[Exercise requirements]:
Filter the entries below, keeping only lines with the word "Colors".

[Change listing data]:
===

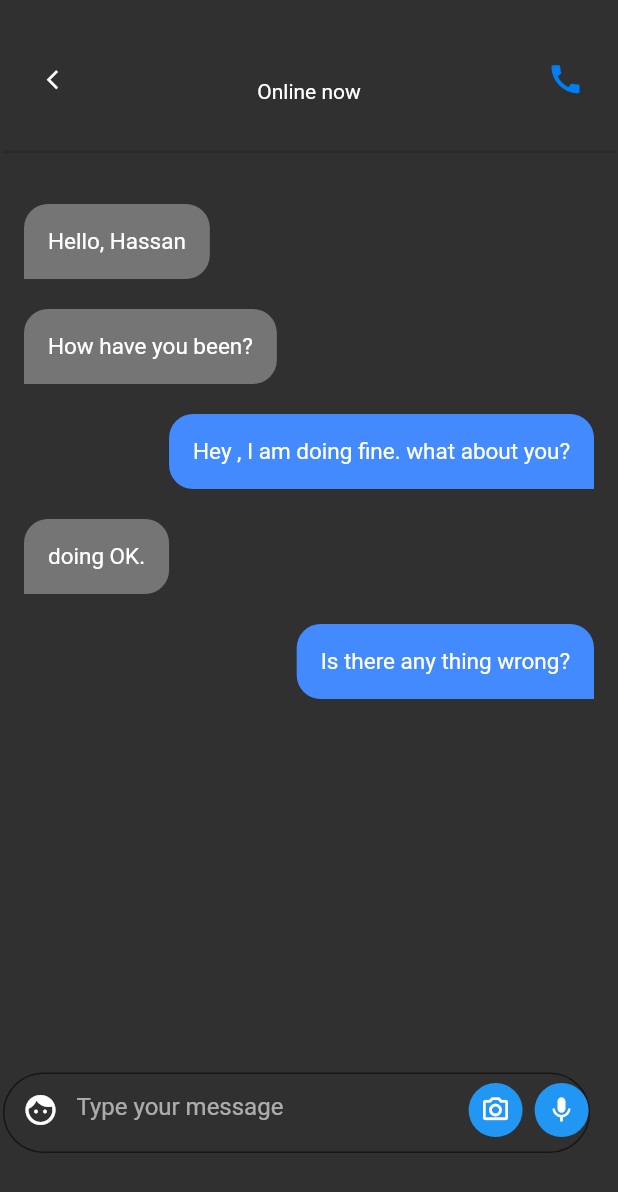
After one commit to adeela8116/demoWithGetX, a Flutter app: the ChatPage screen opened directly, on a phone screen of 412 x 824 dp. The commit adds this screen. Shown: the top 1192 px of the screen. Run offline on Flutter 3.47's test engine with Material 2 defaults, Android fonts, the phone set to English and light mode, and no system bars; our stand-ins replace get, image_picker; statements that could not run were skipped.

Commit message:
chat is added

```diff
--- a/lib/bottomNavBar.dart
+++ b/lib/bottomNavBar.dart
@@ -1,6 +1,5 @@
 import 'package:flutter/material.dart';
 import 'package:get/get.dart';
-
 import 'main.dart';
 import 'next.dart';
 
--- /dev/null
+++ b/lib/chat.dart
@@ -0,0 +1,212 @@
+import 'package:flutter/material.dart';
+import 'package:get/get.dart';
+import 'package:image_picker/image_picker.dart';
+
+class chatController extends GetxController {
+  var data = Get.arguments;
+  String userID = '', userNAME = '';
+  List<ChatMessage> messages = [];
+
+  @override
+  void onInit() {
+    userID = data[0];
+    userNAME = data[1];
+    messages.addAll([
+      ChatMessage(messageContent: "Hello, Hassan", messageType: "receiver"),
+      ChatMessage(messageContent: "How have you been?", messageType: "receiver"),
+      ChatMessage(messageContent: "Hey ${userNAME}, I am doing fine. what about you?", messageType: "sender"),
+      ChatMessage(messageContent: "doing OK.", messageType: "receiver"),
+      ChatMessage(messageContent: "Is there any thing wrong?", messageType: "sender"),
+    ].obs);
+    super.onInit();
+  }
+  addMsg(String msg){
+    messages.add(ChatMessage(messageContent: msg, messageType: "sender"));
+  }
+}
+
+class ChatPage extends StatelessWidget {
+  ChatPage({Key? key}) : super(key: key);
+  chatController c = Get.put(chatController());
+  TextEditingController _messageController= TextEditingController();
+  List<ChatMessage> messages = [];
+  ScrollController _scrollController = ScrollController();
+
+  @override
+  Widget build(BuildContext context) {
+
+    return Scaffold(
+        body: SafeArea(
+          child: SingleChildScrollView(
+            child: Container(
+              // decoration: (BoxDecoration(color: Colors.amber)),
+              height: Get.height/1.05,
+              width: Get.width,
+              padding: const EdgeInsets.fromLTRB(2,20,2,10),
+              child: Column(
+                children: [
+                  Row(
+                    mainAxisAlignment: MainAxisAlignment.spaceBetween,
+                    children: [
+                      IconButton(
+                        icon: const Icon( Icons.arrow_back_ios_new_sharp, size: 15, color: Color(0xFFFFFFFF)),
+                        onPressed: (){ Get.back();},
+                        iconSize: 50,
+                      ),
+                      Center(
+                        child: Text("${c.userNAME}\nOnline now", textAlign: TextAlign.center, style: const TextStyle( fontSize: 14),),
+                      ),
+                      IconButton(
+                        icon: const Icon( Icons.call, size: 25, color: Color(0xFF007EF4)),
+                        onPressed: (){},
+                        iconSize: 50,
+                      ),
+                    ],
+                  ),
+                  const Divider(height: 30, thickness: 2, color: Colors.black12),
+                  Expanded(
+                      flex: 8,
+                      child:Container(
+                        height: Get.height/1,
+                        child:  Scrollbar(
+                          child: GetBuilder<chatController>(
+                            builder: (c) => ListView.builder(
+                              controller: _scrollController,
+                              itemCount: c.messages.length,
+                              shrinkWrap: true,
+                              padding: EdgeInsets.only(top: 10,bottom: 10),
+                              physics: NeverScrollableScrollPhysics(),
+                              itemBuilder: (context, index){
+                                return Container(
+                                  padding: EdgeInsets.only(left: 14,right: 14,top: 10,bottom: 10),
+                                  child: Align(
+                                    alignment: (c.messages[index].messageType == "receiver"?Alignment.topLeft:Alignment.topRight),
+                                    child: Container(
+                                      decoration: BoxDecoration(
+                                        borderRadius:
+                                        c.messages[index].messageType  == "receiver"? BorderRadius.only(
+                                          topRight: Radius.circular(16),
+                                          topLeft: Radius.circular(16),
+                                          bottomRight: Radius.circular(16),
+                                        ) :
+                                        BorderRadius.only(
+                                          topRight: Radius.circular(16),
+                                          topLeft: Radius.circular(16),
+                                          bottomLeft: Radius.circular(16),
+                                        ),
+                                        color: (c.messages[index].messageType  == "receiver"?Colors.grey.shade600:Colors.blueAccent),
+                                      ),
+                                      padding: EdgeInsets.all(16),
+                                      child: Text(c.messages[index].messageContent, style: TextStyle(fontSize: 15),),
+                                    ),
+                                  ),
+                                );
+                              },
+                            ),
+                          ),
+                        )
+                      )
+                  ),
+                  const Spacer(flex: 1),
+                  Expanded(
+                      flex: 1,
+                      child: Row(
+                        children: [
+                          Container(
+                            height: Get.height * 0.065,
+                            width: Get.width * 0.95,
+                            decoration: BoxDecoration(
+                                border: Border.all(
+                                  color: Colors.black54,
+                                  width: 1,
+                                ),
+                                borderRadius: const BorderRadius.all(Radius.circular(30))),
+                            child: TextFormField(
+                              controller: _messageController,
+                              onFieldSubmitted: (val) {
+                                sendMessage();
+                              },
+                              decoration: InputDecoration(
+                                prefixIcon: IconButton(
+                                  color: Colors.black54,
+                                  onPressed: () {},
+                                  icon: const Icon(Icons.face, color: Colors.white),
+                                ),
+                                suffixIcon: Container(
+                                  width: 80,
+                                  child: Row(
+                                    mainAxisAlignment: MainAxisAlignment.spaceBetween,
+                                    children: [
+                                      CircleAvatar(
+                                        radius: 18,
+                                        backgroundColor: Colors.blue,
+                                        child: IconButton(
+                                          onPressed: () {
+                                            imageSend();
+                                          },
+                                          alignment: Alignment.center,
+                                          color: Color(0xFF007EF4),
+                                          icon: const Icon(Icons.camera_alt_outlined, size: 20, color: Colors.white),
+                                        ),
+                                      ),
+                                      CircleAvatar(
+                                        radius: 18,
+                                        backgroundColor: Colors.blue,
+                                        child: IconButton(
+                                          onPressed: () {
+                                            // sendMessage();
+                                          },
+                                          alignment: Alignment.center,
+                                          color: Color(0xFF007EF4),
+                                          icon: const Icon(Icons.mic, size: 20, color: Colors.white),
+                                        ),
+                                      ),
+                                    ],
+                                  ),
+                                ),
+                                contentPadding: const EdgeInsets.only(left: 8, right: 4, top: 12, bottom: 12),
+                                hintText: "Type your message",
+                                border: InputBorder.none,
+                              ),
+                              cursorColor: Colors.white,
+                            ),
+                          ),
+                        ],
+                      )
+                  )
+                ],
+              ),
+            ),
+          ),
+        ),
+    );
+  }
+  void sendMessage() async {
+    String newMessage = _messageController.text;
+
+    if (newMessage == "") {
+      return;
+    }
+    _messageController.clear();
+    c.addMsg(newMessage);
+
+    _scrollController.animateTo(_scrollController.position.maxScrollExtent,
+        duration: const Duration(milliseconds: 500), curve: Curves.easeOut);
+  }
+  void imageSend() async {
+    final ImagePicker _picker = ImagePicker();
+    final XFile? selected =  await _picker.pickImage(source: ImageSource.camera);
+    if(selected!=null){
+      String imgPath = selected.path;
+      String filename = '$imgPath-${DateTime.now()}.png';
+    }
+  }
+}
+
+
+
+class ChatMessage{
+  String messageContent;
+  String messageType;
+  ChatMessage({required this.messageContent, required this.messageType});
+}
--- a/pubspec.yaml
+++ b/pubspec.yaml
@@ -36,6 +36,7 @@ dependencies:
   # The following adds the Cupertino Icons font to your application.
   # Use with the CupertinoIcons class for iOS style icons.
   cupertino_icons: ^1.0.2
+  image_picker: ^0.8.5+3
 
 dev_dependencies:
   flutter_test:
```
Also changed, not shown: lib/main.dart (+21 -19 lines), pubspec.lock.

===

[Answer for this exercise]:
+              // decoration: (BoxDecoration(color: Colors.amber)),
+                  const Divider(height: 30, thickness: 2, color: Colors.black12),
+                                        color: (c.messages[index].messageType  == "receiver"?Colors.grey.shade600:Colors.blueAccent),
+                                  color: Colors.black54,
+                                  color: Colors.black54,
+                                  icon: const Icon(Icons.face, color: Colors.white),
+                                        backgroundColor: Colors.blue,
+                                          icon: const Icon(Icons.camera_alt_outlined, size: 20, color: Colors.white),
+                                        backgroundColor: Colors.blue,
+                                          icon: const Icon(Icons.mic, size: 20, color: Colors.white),
+                              cursorColor: Colors.white,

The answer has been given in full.